(Before-and-after change records)
╭──
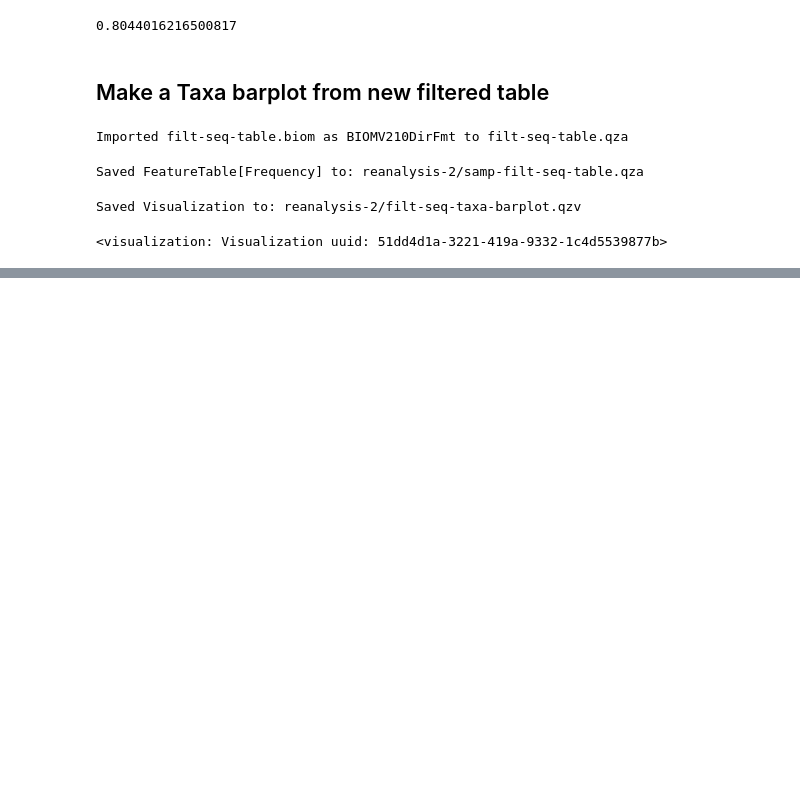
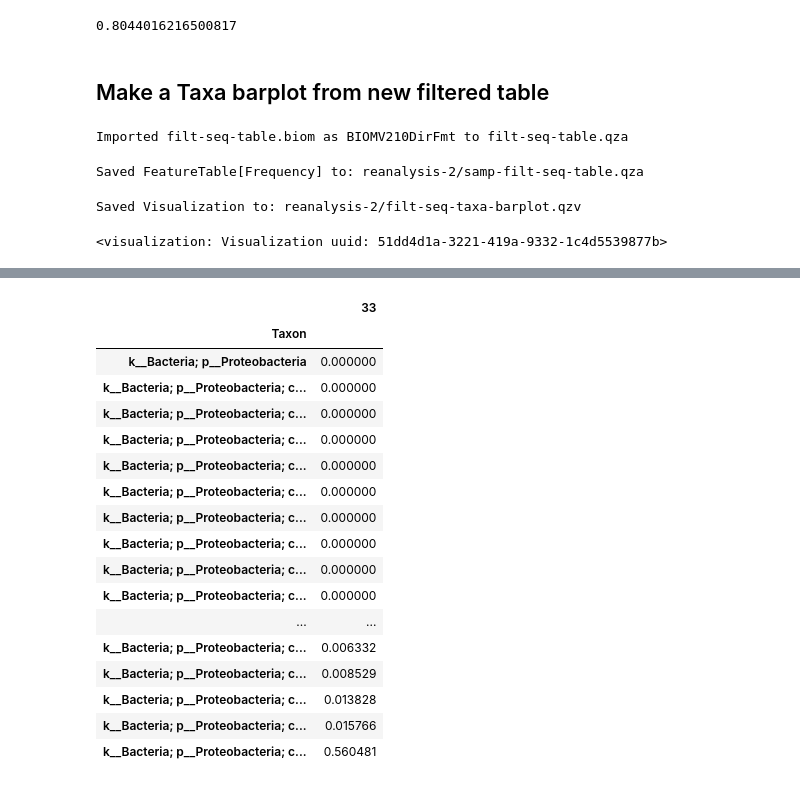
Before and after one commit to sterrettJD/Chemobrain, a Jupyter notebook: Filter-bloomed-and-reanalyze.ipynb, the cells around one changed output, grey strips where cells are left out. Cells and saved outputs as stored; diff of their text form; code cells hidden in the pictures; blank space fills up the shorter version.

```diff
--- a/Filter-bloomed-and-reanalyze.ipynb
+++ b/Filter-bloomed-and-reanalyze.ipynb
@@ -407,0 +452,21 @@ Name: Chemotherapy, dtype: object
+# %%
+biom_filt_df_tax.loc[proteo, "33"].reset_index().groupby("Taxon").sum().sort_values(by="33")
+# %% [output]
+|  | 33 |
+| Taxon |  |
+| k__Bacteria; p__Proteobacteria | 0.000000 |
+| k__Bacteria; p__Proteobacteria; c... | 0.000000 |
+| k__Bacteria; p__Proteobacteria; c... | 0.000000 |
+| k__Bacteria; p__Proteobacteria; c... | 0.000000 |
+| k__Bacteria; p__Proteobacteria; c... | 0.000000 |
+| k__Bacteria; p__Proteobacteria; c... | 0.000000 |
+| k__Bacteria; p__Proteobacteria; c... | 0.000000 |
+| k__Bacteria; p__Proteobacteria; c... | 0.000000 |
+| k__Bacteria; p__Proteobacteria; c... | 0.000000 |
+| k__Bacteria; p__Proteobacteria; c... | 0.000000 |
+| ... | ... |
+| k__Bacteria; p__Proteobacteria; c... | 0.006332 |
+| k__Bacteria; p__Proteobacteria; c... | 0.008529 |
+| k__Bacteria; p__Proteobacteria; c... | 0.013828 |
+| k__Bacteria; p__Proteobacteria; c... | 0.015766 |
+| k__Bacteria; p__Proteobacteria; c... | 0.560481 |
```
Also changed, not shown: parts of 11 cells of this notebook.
╰──
╭──
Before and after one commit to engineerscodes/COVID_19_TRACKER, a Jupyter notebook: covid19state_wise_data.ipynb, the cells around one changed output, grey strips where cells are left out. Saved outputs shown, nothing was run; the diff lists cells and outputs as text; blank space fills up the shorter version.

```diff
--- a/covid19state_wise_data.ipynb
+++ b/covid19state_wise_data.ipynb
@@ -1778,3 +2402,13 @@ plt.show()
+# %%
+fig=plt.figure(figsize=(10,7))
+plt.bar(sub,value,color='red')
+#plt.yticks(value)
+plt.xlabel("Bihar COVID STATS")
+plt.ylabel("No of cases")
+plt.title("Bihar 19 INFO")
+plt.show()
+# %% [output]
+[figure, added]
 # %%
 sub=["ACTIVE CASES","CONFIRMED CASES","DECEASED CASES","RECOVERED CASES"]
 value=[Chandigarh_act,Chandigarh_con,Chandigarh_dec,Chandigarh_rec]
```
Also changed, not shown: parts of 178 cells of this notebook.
╰──
**Required work**
Only a number should be given in reply: how many lines in the entries above hold "changed".

**Result of the task**
4